Tuesday, 26 November 2013
Book launch: Medieval and Monastic Derry
Commissioned as a contribution to the 2013 UK City of Culture celebrations and funded in part by the Holywell Trust through its City Walls Heritage Project, an educational initiative encouraging people to engage with the city’s historic walls, this highly anticipated book will be launched at the Tower Museum on Thursday 28 November (invitation only).
The author Brian Lacey, the founder of Derry City Council’s Museum and Heritage Service, said that his work re-examines a number of previous studies in order to strengthen and reinforce current historical interpretations.
'The turbulent history of the city has been well documented, complete with legends, theories and battles. The book re-examines the turbulent periods in history of the city from its origination as a monastery founded, according to legend, by St Columba, to the capture in the late sixth century by Cenél Conail through to the twelfth century. The book focuses on the harnessing of the Columban legend, especially under the reign of the Mac Lochlainn kings in the 1100s when the city became an influential and significant political and cultural hub as well as a major pilgrimage destination.
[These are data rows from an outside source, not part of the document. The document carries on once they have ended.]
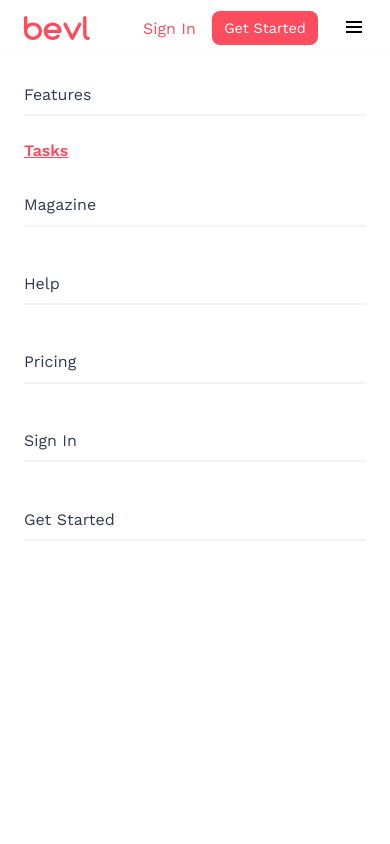
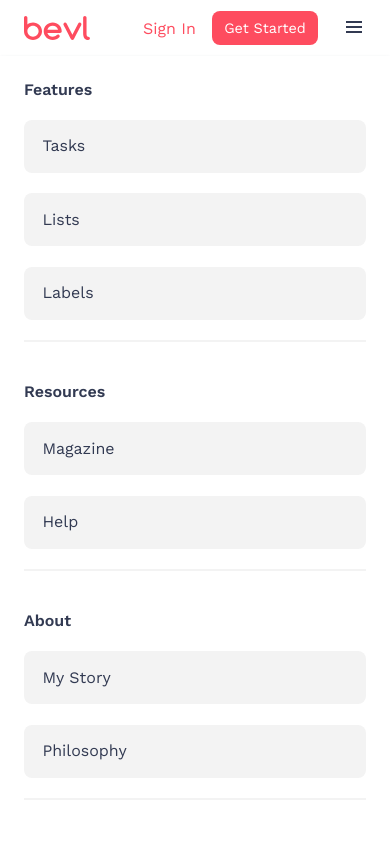
Before and after one commit to dan-smith-tech/bevl-website, a Next.js app: page / in a window 390 px wide. Both pictures are taken after a click on the button 354 px from the left and 28 px from the top of the page. Shown: the top 844 px of the page. Built offline with nearby package versions, Linux system fonts and the light colour scheme.

Commit message:
Make nav responsive

```diff
--- a/components/partials/Header.js
+++ b/components/partials/Header.js
@@ -7,6 +7,10 @@ import headerStyles from "../../styles/partials/header.module.css";
 
 export default function Header() {
 	const [showNavMenu, setShowNavMenu] = useState(false);
+
+	function selectLink() {
+		setShowNavMenu(false);
+	}
 
 	return (
 		<>
@@ -191,7 +195,7 @@ export default function Header() {
 													My Story
 												</span>
 												<span className={headerStyles["nav-bar-dropdown-link-info-description"]}>
-													Explore my planning journey.
+													Learn about Bevl's inspiration.
 												</span>
 											</div>
 										</a>
@@ -212,7 +216,7 @@ export default function Header() {
 													Philosophy
 												</span>
 												<span className={headerStyles["nav-bar-dropdown-link-info-description"]}>
-													Expore Bevl's inspiration.
+													Discover Bevl's intention.
 												</span>
 											</div>
 										</a>
@@ -237,7 +241,7 @@ export default function Header() {
 						</div>
 						<button className={headerStyles["nav-menu-toggle"]} onClick={() => setShowNavMenu(!showNavMenu)}>
 							<svg xmlns="http://www.w3.org/2000/svg" width="24" height="24">
-								<path d="M4 6h16v2H4zm0 5h16v2H4zm0 5h16v2H4z"></path>
+								<path fill="#323a52" fillOpacity="1" d="M4 6h16v2H4zm0 5h16v2H4zm0 5h16v2H4z"></path>
 							</svg>
 						</button>
 						{showNavMenu && (
@@ -249,34 +253,114 @@ export default function Header() {
 									headerStyles["container-nav-menu"]
 								}
 							>
+								<a className={headerStyles["nav-menu-dropdown-toggle"]}>Features</a>
+								<ul className={headerStyles["nav-menu-dropdown"]}>
+									<li>
+										<Link href="/features/tasks">
 											<a
 												className={
-										headerStyles["nav-menu-link"] + " " + headerStyles["nav-menu-dropdown-toggle"]
+													headerStyles["nav-menu-link"] + " " + headerStyles["nav-menu-dropdown-link"]
 												}
+												onClick={selectLink}
 											>
-									Features
+												Tasks
 											</a>
-								<ul className={headerStyles["nav-menu-dropdown"]}>
+										</Link>
+									</li>
 									<li>
 										<Link href="/features/lists">
-											<a className={headerStyles["nav-menu-dropdown-link"]}>Tasks</a>
+											<a
+												className={
+													headerStyles["nav-menu-link"] + " " + headerStyles["nav-menu-dropdown-link"]
+												}
+												onClick={selectLink}
+											>
+												Lists
+											</a>
+										</Link>
+									</li>
+									<li>
+										<Link href="/features/labels">
+											<a
+												className={
+													headerStyles["nav-menu-link"] + " " + headerStyles["nav-menu-dropdown-link"]
+												}
+												onClick={selectLink}
+											>
+												Labels
+											</a>
 										</Link>
 									</li>
 								</ul>
-								<Link href={"/magazine"}>
-									<a className={headerStyles["nav-menu-link"]}>Magazine</a>
+								<a className={headerStyles["nav-menu-dropdown-toggle"]}>Resources</a>
+								<ul className={headerStyles["nav-menu-dropdown"]}>
+									<li>
+										<Link href="/magazine">
+											<a
+												className={
+													headerStyles["nav-menu-link"] + " " + headerStyles["nav-menu-dropdown-link"]
+												}
+												onClick={selectLink}
+											>
+												Magazine
+											</a>
 										</Link>
-								<Link href={"/help"}>
-									<a className={headerStyles["nav-menu-link"]}>Help</a>
+									</li>
+									<li>
+										<Link href="/help">
+											<a
+												className={
+													headerStyles["nav-menu-link"] + " " + headerStyles["nav-menu-dropdown-link"]
+												}
+												onClick={selectLink}
+											>
+												Help
+											</a>
 										</Link>
+									</li>
+								</ul>
+								<a className={headerStyles["nav-menu-dropdown-toggle"]}>About</a>
+								<ul className={headerStyles["nav-menu-dropdown"]}>
+									<li>
+										<Link href="/story">
+											<a
+												className={
+													headerStyles["nav-menu-link"] + " " + headerStyles["nav-menu-dropdown-link"]
+												}
+												onClick={selectLink}
+											>
+												My Story
+											</a>
+										</Link>
+									</li>
+									<li>
+										<Link href="/philosophy">
+											<a
+												className={
+													headerStyles["nav-menu-link"] + " " + headerStyles["nav-menu-dropdown-link"]
+												}
+												onClick={selectLink}
+											>
+												Philosophy
+											</a>
+										</Link>
+									</li>
+								</ul>
 								<Link href={"/pricing"}>
-									<a className={headerStyles["nav-menu-link"]}>Pricing</a>
+									<a className={headerStyles["nav-menu-link"]} onClick={selectLink}>
+										Pricing
+									</a>
 								</Link>
 								<Link href={"https://open.bevl.app/signin"}>
-									<a className={headerStyles["nav-menu-link"]}>Sign In</a>
+									<a className={headerStyles["nav-menu-link"]} onClick={selectLink}>
+										Sign In
+									</a>
 								</Link>
 								<Link href={"/signup"}>
-									<a className={headerStyles["nav-menu-link"] + " " + headerStyles["nav-menu-button"]}>
+									<a
+										className={headerStyles["nav-menu-link"] + " " + headerStyles["nav-menu-button"]}
+										onClick={selectLink}
+									>
 										Get Started
 									</a>
 								</Link>
--- a/styles/partials/header.module.css
+++ b/styles/partials/header.module.css
@@ -197,6 +197,8 @@
 	}
 }
 
+/* Mobile */
+
 .nav-menu-toggle {
 	display: none;
 	visibility: hidden;
@@ -206,6 +208,7 @@
 
 .container-nav-menu {
 	max-height: calc(100% - var(--header-height));
+	padding: 1.5rem;
 	overflow-y: scroll;
 	display: none;
 	visibility: hidden;
@@ -222,29 +225,45 @@
 
 .nav-menu-link {
 	width: 100%;
-	margin: 1.15em 0;
-	padding: 0.65em 0;
+	margin: 0.65em 0;
+	padding: 0.65em 1.15em;
+	box-sizing: border-box;
 	font-weight: 500;
-	border-bottom: var(--border-size) solid var(--color-neutral-grey);
+	background-color: var(--color-neutral-grey);
+	border-radius: var(--border-radius);
 	color: var(--color-secondary-blue);
 	text-decoration: none;
+	line-height: 2rem;
+}
+
+.nav-menu-link:active {
+	opacity: 0.65;
 }
 
 .nav-menu-dropdown-toggle {
-	/* font-size: 0.85rem;
-	text-decoration: underline; */
+	margin-bottom: 0.65em;
+	font-weight: 600;
+	color: var(--color-secondary-blue);
 }
 
 .nav-menu-dropdown {
 	width: 100%;
+	margin-bottom: 2.5em;
+	padding-bottom: 0.65rem;
 	display: flex;
 	flex-direction: column;
 	list-style: none;
+	border-bottom: var(--border-size) solid var(--color-neutral-grey);
 }
 
 .nav-menu-dropdown-link {
 	width: 100%;
 	display: flex;
+}
+
+.nav-menu-button {
+	background-color: var(--color-primary-pink);
+	color: var(--color-neutral-white);
 }
 
 @media (max-width: 850px) {
@@ -263,63 +282,3 @@
 		visibility: visible;
 	}
 }
-
-/*
-.nav-link-menu {
-	display: none;
-}
-
-.nav-link {
-	margin: 0 1.15em;
-	font-weight: 500;
-	color: var(--color-secondary-blue);
-	text-decoration: none;
-}
-
-.nav-link:last-child {
-	margin-right: 0;
-}
-
-.nav-link-button {
-	padding: 0.65em 0.85em;
-	border-radius: var(--border-radius);
-	background-color: var(--color-primary-pink);
-	color: var(--color-neutral-white);
-}
-
-@media (max-width: 850px) {
-	.nav-link-menu {
-		display: block;
-	}
-
-	.nav-link-menu:checked + .container-nav-link {
-		display: flex;
-	}
-
-	.container-nav-link {
-		max-width: calc(65rem + 2 * 1.5em);
-		max-height: calc(100% - var(--header-height));
-		padding: 0 1.5rem;
-		display: none;
-		flex-direction: column;
-		align-items: center;
-		inset: var(--header-height) 0 auto 0;
-		position: fixed;
-		background-color: var(--color-neutral-white);
-		box-shadow: var(--box-shadow);
-		overflow-y: scroll;
-		z-index: 99;
-	}
-
-	.nav-link {
-		margin: 0.85em 0;
-	}
-
-	.nav-link:first-child {
-		margin-top: 1.5em;
-	}
-
-	.nav-link:last-child {
-		margin-bottom: 1.5em;
-	}
-} */
```
Lines whose indentation alone changed are shown as unchanged.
The defeat of the Mac Lochlainn kings brought about a corresponding decline in the city's life.'
Lacey says that 1600 is very significant in the city’s history because, with the arrival of the English, it saw the end of its Gaelic identity. 'In this book I have emphasized the changing fortunes of Derry by examining the contexts of contemporary secular politics throughout medieval times.'
For more information about the launch evening, contact Archivist Bernadette Walsh by email or phone 028 7136 5151, extension 8251.
The 176-page hardback is published by Four Courts Press, ISBN: 978-1-84682-383-1. Web price: €22.45.
Posted by Claire Santry, Irish Genealogy News